• _PROBLEM TO SOLVE_
Across the records below, report how many lines include the word "Póñense", stating the number alone.

• _SUPPLIED DATA_
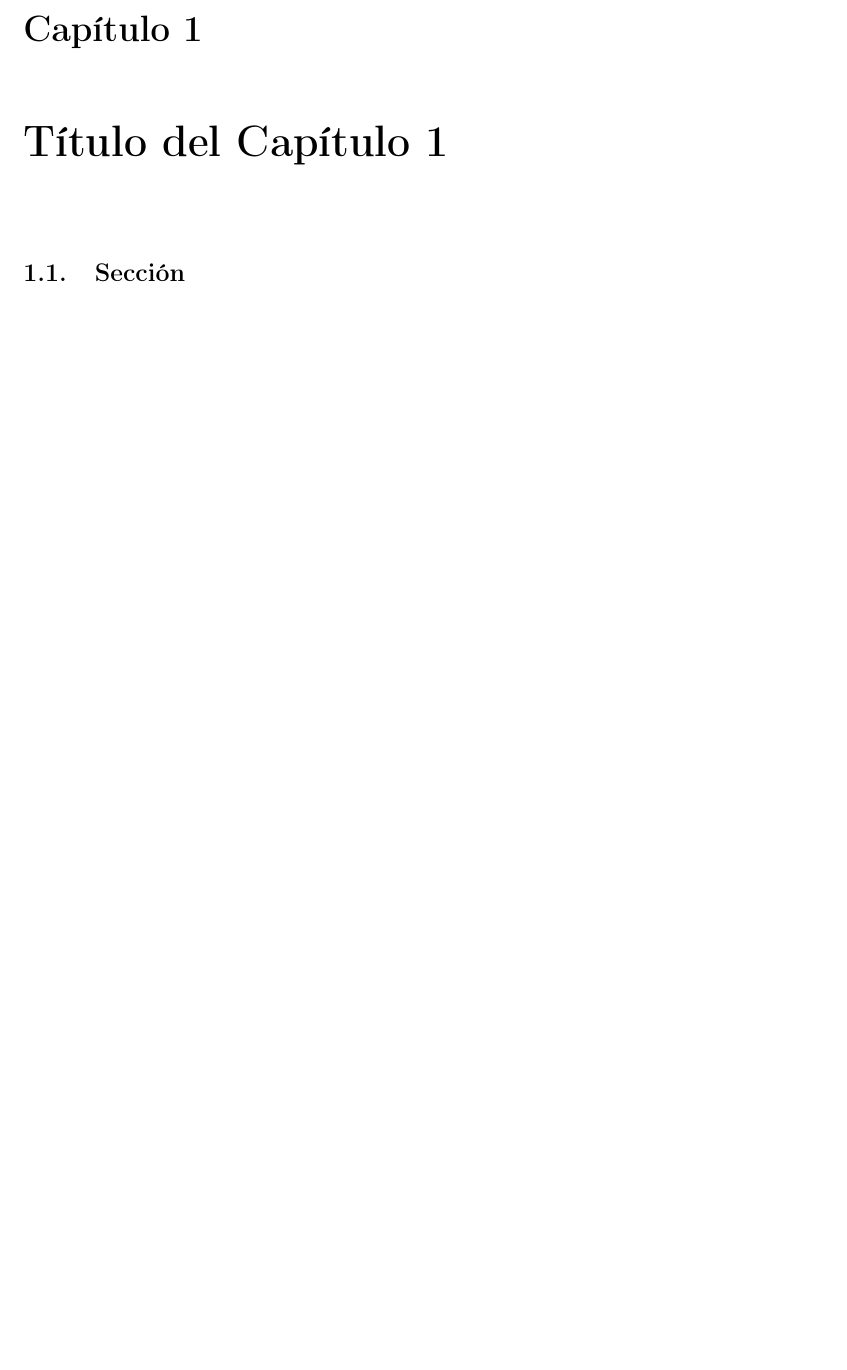
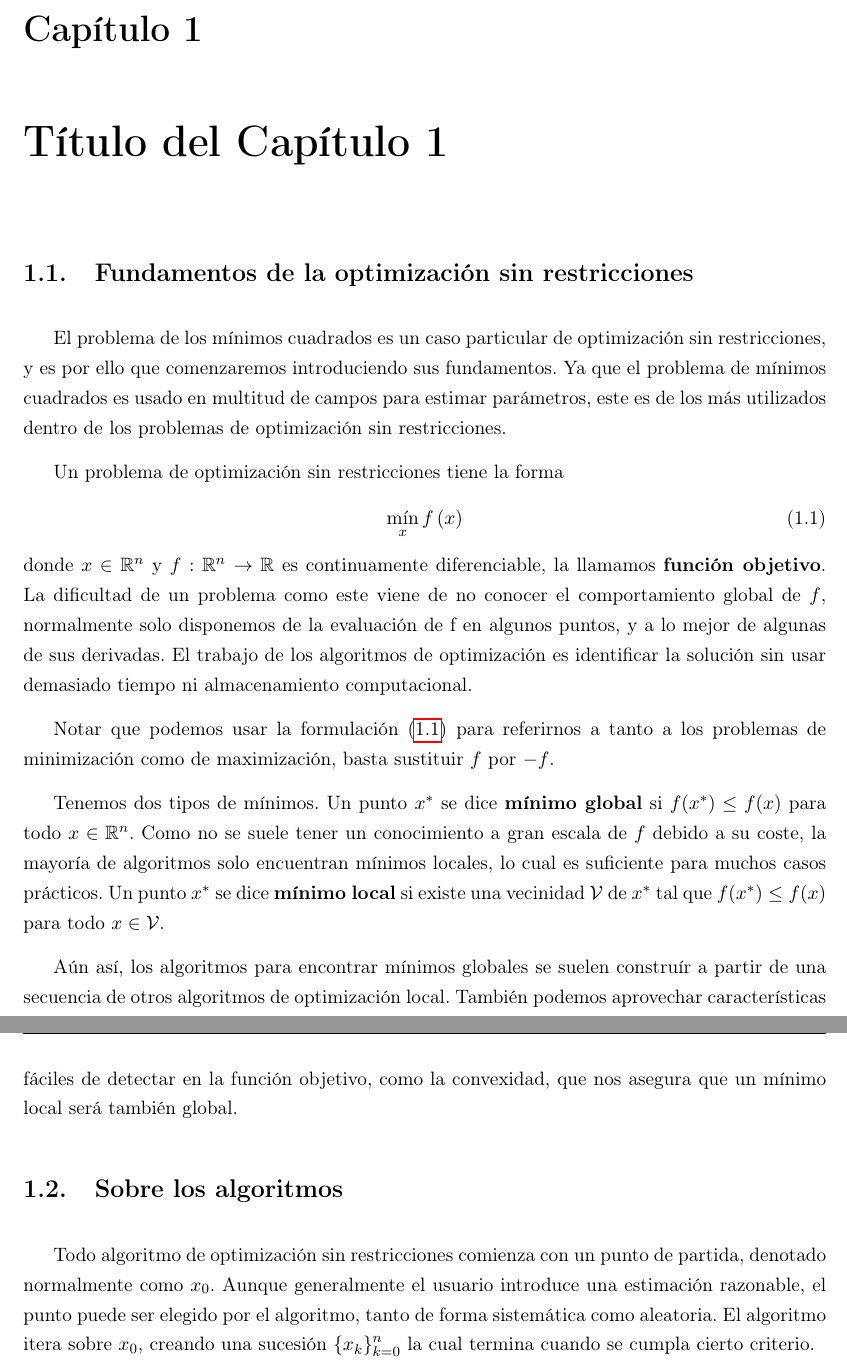
Before and after one commit to didacwhite/tfg, a LaTeX book (latex/TFG_esp_v3.tex): part of page 13 of 23 before the commit and two parts of pages 13 and 14 of 23 after it, the two joined at a grey line, cut so that both start at the same text, the shorter picture padded with empty space. Compiled offline with pdfLaTeX.

Commit message:
Primera páginagit add -Agit add -A Tratada introducción a la optimización sin restricciones

```diff
--- a/latex/TFG_esp_v3.tex
+++ b/latex/TFG_esp_v3.tex
@@ -273,13 +273,41 @@ Aplicaciones a la estimación de parámetros de modelos matemáticos.}		%  escri
 
 \mainmatter
 
-%%%%%%%%     Póñense os Capítulos    %%%%%%%%%%%%%%%
+%%%%%%%%%%%%%%%%%%%%%%%%%%%%%%%%%%%%%%%%%%%%%%%%%%%%%				S
+%%%%%%%%%%%%%%%%%%%%%%%%%%%%%%%%%%%%%%%%%%%%%%%%%%%%%				 T
+%%%%%%%%%%%%%%%%%%%%%%%%%%%%%%%%%%%%%%%%%%%%%%%%%%%%%				  A
+%%%%%%%%%%%%%%%%%%%%%%%%%%%%%%%%%%%%%%%%%%%%%%%%%%%%%				   R
+%%%%%%%%     Póñense os Capítulos    %%%%%%%%%%%%%%%				    T
 
 \chapter{Título del Capítulo 1}
 
 
 
-\section{Sección}
+\section{Fundamentos de la optimización sin restricciones}
+
+El problema de los mínimos cuadrados es un caso particular de optimización sin restricciones, y es por ello que comenzaremos introduciendo sus fundamentos. Ya que el problema de mínimos cuadrados es usado en multitud de campos para estimar parámetros, este es de los más utilizados dentro de los problemas de optimización sin restricciones.
+
+Un problema de optimización sin restricciones tiene la forma
+\begin{equation}
+	\min_{x}f\left(x\right)
+	\label{eq:minf}
+\end{equation}
+donde $x\in\mathbb{R}^{n}$ y $f : \mathbb{R}^{n} \rightarrow \mathbb{R}$ es continuamente diferenciable, la llamamos \textbf{función objetivo}. La dificultad de un problema como este viene de no conocer el comportamiento global de $f$, normalmente solo disponemos de la evaluación de f en algunos puntos, y a lo mejor de algunas de sus derivadas. El trabajo de los algoritmos de optimización es identificar la solución sin usar demasiado tiempo ni almacenamiento computacional.
+
+Notar que podemos usar la formulación (\ref{eq:minf}) para referirnos a tanto a los problemas de minimización como de maximización, basta sustituir $f$ por $-f$.
+
+% W. Sun es más formal en este caso para definir ambos mínimos
+Tenemos dos tipos de mínimos.
+Un punto $x^{*}$ se dice \textbf{mínimo global} si $f(x^{*})\leq f(x)$ para todo $x\in\mathbb{R}^{n}$. Como no se suele tener un conocimiento a gran escala de $f$ debido a su coste, la mayoría de algoritmos solo encuentran mínimos locales, lo cual es suficiente para muchos casos prácticos. Un punto $x^{*}$ se dice \textbf{mínimo local} si existe una vecinidad $\mathcal{V}$ de $x^{*}$ tal que $f(x^{*})\leq f(x)$ para todo $x\in\mathcal{V}$.
+
+Aún así, los algoritmos para encontrar mínimos globales se suelen construír a partir de una secuencia de otros algoritmos de optimización local. También podemos aprovechar características fáciles de detectar en la función objetivo, como la convexidad, que nos asegura que un mínimo local será también global.
+
+%% REPASO DE ALGORITMOS
+
+\section{Sobre los algoritmos}
+
+%% histórico??
+Todo algoritmo de optimización sin restricciones comienza con un punto de partida, denotado normalmente como $x_{0}$. Aunque generalmente el usuario introduce una estimación razonable, el punto puede ser elegido por el algoritmo, tanto de forma sistemática como aleatoria. El algoritmo itera sobre $x_{0}$, creando una sucesión $\left\{x_k\right\}_{k=0}^n$ la cual termina cuando se cumpla cierto criterio.
 
 
 
```
Also changed, not shown: latex/TFG_esp_v3.pdf, 6 other files.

• _SOLVED PROBLEM_
2